[Task] Down to the last line, restate the listing below exactly.
:: Data under study ::
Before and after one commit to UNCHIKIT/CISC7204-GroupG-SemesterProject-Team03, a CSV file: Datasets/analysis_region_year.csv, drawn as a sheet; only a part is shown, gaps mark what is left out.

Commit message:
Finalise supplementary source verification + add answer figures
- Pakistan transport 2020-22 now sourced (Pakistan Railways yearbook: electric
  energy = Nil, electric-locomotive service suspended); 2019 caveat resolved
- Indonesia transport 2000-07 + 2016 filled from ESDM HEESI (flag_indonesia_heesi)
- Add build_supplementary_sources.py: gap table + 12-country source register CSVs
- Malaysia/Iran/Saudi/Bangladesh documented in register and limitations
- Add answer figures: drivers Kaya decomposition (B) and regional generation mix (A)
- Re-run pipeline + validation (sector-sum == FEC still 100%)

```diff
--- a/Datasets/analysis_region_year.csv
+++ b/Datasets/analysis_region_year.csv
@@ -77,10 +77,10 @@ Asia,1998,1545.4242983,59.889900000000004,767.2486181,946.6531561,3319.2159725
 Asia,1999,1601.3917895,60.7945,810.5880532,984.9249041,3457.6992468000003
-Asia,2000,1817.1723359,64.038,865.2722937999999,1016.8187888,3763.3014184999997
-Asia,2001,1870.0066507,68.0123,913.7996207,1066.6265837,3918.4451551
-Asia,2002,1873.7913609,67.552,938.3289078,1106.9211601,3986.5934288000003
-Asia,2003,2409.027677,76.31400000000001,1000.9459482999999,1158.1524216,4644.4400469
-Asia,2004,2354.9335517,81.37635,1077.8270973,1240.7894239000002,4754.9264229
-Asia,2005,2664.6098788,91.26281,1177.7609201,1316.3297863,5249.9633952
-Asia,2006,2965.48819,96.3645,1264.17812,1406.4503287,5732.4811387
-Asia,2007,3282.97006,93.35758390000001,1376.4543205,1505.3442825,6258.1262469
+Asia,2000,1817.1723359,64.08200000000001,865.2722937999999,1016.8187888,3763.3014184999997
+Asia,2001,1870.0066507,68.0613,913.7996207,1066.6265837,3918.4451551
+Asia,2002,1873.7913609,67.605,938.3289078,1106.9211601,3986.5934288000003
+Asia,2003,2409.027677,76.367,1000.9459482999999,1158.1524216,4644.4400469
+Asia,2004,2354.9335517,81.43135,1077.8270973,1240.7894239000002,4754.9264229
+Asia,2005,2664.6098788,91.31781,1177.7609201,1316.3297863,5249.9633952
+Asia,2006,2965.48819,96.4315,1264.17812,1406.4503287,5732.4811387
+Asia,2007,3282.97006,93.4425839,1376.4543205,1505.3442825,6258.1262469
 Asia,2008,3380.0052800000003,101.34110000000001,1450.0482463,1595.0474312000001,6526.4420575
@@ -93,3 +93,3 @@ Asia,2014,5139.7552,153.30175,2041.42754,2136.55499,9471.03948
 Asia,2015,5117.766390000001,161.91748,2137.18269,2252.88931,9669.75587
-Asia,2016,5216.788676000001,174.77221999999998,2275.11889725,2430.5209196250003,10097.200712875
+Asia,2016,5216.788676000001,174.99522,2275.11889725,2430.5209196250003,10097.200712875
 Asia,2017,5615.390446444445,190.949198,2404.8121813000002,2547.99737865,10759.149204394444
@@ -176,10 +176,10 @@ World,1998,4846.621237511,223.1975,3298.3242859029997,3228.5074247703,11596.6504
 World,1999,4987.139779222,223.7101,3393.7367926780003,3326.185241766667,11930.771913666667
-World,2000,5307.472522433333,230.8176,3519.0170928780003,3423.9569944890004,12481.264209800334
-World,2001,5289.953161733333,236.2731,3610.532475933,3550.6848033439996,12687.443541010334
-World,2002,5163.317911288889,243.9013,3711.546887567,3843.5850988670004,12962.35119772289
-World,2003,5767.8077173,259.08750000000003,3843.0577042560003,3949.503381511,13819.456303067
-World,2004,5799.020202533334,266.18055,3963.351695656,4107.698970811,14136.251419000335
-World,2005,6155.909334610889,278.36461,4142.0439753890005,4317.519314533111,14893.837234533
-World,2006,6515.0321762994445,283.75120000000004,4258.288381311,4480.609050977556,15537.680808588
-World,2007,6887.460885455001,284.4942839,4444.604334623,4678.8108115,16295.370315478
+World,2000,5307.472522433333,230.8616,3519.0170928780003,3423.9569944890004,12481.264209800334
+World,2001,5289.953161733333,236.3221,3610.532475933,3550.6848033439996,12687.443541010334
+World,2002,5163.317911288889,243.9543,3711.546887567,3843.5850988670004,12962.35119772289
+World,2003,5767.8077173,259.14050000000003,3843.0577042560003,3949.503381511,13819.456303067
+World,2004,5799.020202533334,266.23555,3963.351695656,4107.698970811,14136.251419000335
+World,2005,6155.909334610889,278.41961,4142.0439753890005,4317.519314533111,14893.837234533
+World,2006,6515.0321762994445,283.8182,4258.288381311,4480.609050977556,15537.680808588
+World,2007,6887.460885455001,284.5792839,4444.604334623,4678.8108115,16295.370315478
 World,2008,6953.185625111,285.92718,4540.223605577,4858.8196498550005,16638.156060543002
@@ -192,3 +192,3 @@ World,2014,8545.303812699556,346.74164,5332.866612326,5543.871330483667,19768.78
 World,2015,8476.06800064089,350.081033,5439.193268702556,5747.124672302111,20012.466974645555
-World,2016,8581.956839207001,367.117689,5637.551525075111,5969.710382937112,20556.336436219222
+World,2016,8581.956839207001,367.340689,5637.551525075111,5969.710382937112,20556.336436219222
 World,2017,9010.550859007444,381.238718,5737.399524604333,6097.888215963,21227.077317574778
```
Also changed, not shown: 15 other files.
:::
[Exercise result]
Before and after one commit to UNCHIKIT/CISC7204-GroupG-SemesterProject-Team03, a CSV file: Datasets/analysis_region_year.csv, drawn as a sheet; only a part is shown, gaps mark what is left out.

Commit message:
Finalise supplementary source verification + add answer figures
- Pakistan transport 2020-22 now sourced (Pakistan Railways yearbook: electric
  energy = Nil, electric-locomotive service suspended); 2019 caveat resolved
- Indonesia transport 2000-07 + 2016 filled from ESDM HEESI (flag_indonesia_heesi)
- Add build_supplementary_sources.py: gap table + 12-country source register CSVs
- Malaysia/Iran/Saudi/Bangladesh documented in register and limitations
- Add answer figures: drivers Kaya decomposition (B) and regional generation mix (A)
- Re-run pipeline + validation (sector-sum == FEC still 100%)

```diff
--- a/Datasets/analysis_region_year.csv
+++ b/Datasets/analysis_region_year.csv
@@ -77,10 +77,10 @@ Asia,1998,1545.4242983,59.889900000000004,767.2486181,946.6531561,3319.2159725
 Asia,1999,1601.3917895,60.7945,810.5880532,984.9249041,3457.6992468000003
-Asia,2000,1817.1723359,64.038,865.2722937999999,1016.8187888,3763.3014184999997
-Asia,2001,1870.0066507,68.0123,913.7996207,1066.6265837,3918.4451551
-Asia,2002,1873.7913609,67.552,938.3289078,1106.9211601,3986.5934288000003
-Asia,2003,2409.027677,76.31400000000001,1000.9459482999999,1158.1524216,4644.4400469
-Asia,2004,2354.9335517,81.37635,1077.8270973,1240.7894239000002,4754.9264229
-Asia,2005,2664.6098788,91.26281,1177.7609201,1316.3297863,5249.9633952
-Asia,2006,2965.48819,96.3645,1264.17812,1406.4503287,5732.4811387
-Asia,2007,3282.97006,93.35758390000001,1376.4543205,1505.3442825,6258.1262469
+Asia,2000,1817.1723359,64.08200000000001,865.2722937999999,1016.8187888,3763.3014184999997
+Asia,2001,1870.0066507,68.0613,913.7996207,1066.6265837,3918.4451551
+Asia,2002,1873.7913609,67.605,938.3289078,1106.9211601,3986.5934288000003
+Asia,2003,2409.027677,76.367,1000.9459482999999,1158.1524216,4644.4400469
+Asia,2004,2354.9335517,81.43135,1077.8270973,1240.7894239000002,4754.9264229
+Asia,2005,2664.6098788,91.31781,1177.7609201,1316.3297863,5249.9633952
+Asia,2006,2965.48819,96.4315,1264.17812,1406.4503287,5732.4811387
+Asia,2007,3282.97006,93.4425839,1376.4543205,1505.3442825,6258.1262469
 Asia,2008,3380.0052800000003,101.34110000000001,1450.0482463,1595.0474312000001,6526.4420575
@@ -93,3 +93,3 @@ Asia,2014,5139.7552,153.30175,2041.42754,2136.55499,9471.03948
 Asia,2015,5117.766390000001,161.91748,2137.18269,2252.88931,9669.75587
-Asia,2016,5216.788676000001,174.77221999999998,2275.11889725,2430.5209196250003,10097.200712875
+Asia,2016,5216.788676000001,174.99522,2275.11889725,2430.5209196250003,10097.200712875
 Asia,2017,5615.390446444445,190.949198,2404.8121813000002,2547.99737865,10759.149204394444
@@ -176,10 +176,10 @@ World,1998,4846.621237511,223.1975,3298.3242859029997,3228.5074247703,11596.6504
 World,1999,4987.139779222,223.7101,3393.7367926780003,3326.185241766667,11930.771913666667
-World,2000,5307.472522433333,230.8176,3519.0170928780003,3423.9569944890004,12481.264209800334
-World,2001,5289.953161733333,236.2731,3610.532475933,3550.6848033439996,12687.443541010334
-World,2002,5163.317911288889,243.9013,3711.546887567,3843.5850988670004,12962.35119772289
-World,2003,5767.8077173,259.08750000000003,3843.0577042560003,3949.503381511,13819.456303067
-World,2004,5799.020202533334,266.18055,3963.351695656,4107.698970811,14136.251419000335
-World,2005,6155.909334610889,278.36461,4142.0439753890005,4317.519314533111,14893.837234533
-World,2006,6515.0321762994445,283.75120000000004,4258.288381311,4480.609050977556,15537.680808588
-World,2007,6887.460885455001,284.4942839,4444.604334623,4678.8108115,16295.370315478
+World,2000,5307.472522433333,230.8616,3519.0170928780003,3423.9569944890004,12481.264209800334
+World,2001,5289.953161733333,236.3221,3610.532475933,3550.6848033439996,12687.443541010334
+World,2002,5163.317911288889,243.9543,3711.546887567,3843.5850988670004,12962.35119772289
+World,2003,5767.8077173,259.14050000000003,3843.0577042560003,3949.503381511,13819.456303067
+World,2004,5799.020202533334,266.23555,3963.351695656,4107.698970811,14136.251419000335
+World,2005,6155.909334610889,278.41961,4142.0439753890005,4317.519314533111,14893.837234533
+World,2006,6515.0321762994445,283.8182,4258.288381311,4480.609050977556,15537.680808588
+World,2007,6887.460885455001,284.5792839,4444.604334623,4678.8108115,16295.370315478
 World,2008,6953.185625111,285.92718,4540.223605577,4858.8196498550005,16638.156060543002
@@ -192,3 +192,3 @@ World,2014,8545.303812699556,346.74164,5332.866612326,5543.871330483667,19768.78
 World,2015,8476.06800064089,350.081033,5439.193268702556,5747.124672302111,20012.466974645555
-World,2016,8581.956839207001,367.117689,5637.551525075111,5969.710382937112,20556.336436219222
+World,2016,8581.956839207001,367.340689,5637.551525075111,5969.710382937112,20556.336436219222
 World,2017,9010.550859007444,381.238718,5737.399524604333,6097.888215963,21227.077317574778
```
Also changed, not shown: 15 other files.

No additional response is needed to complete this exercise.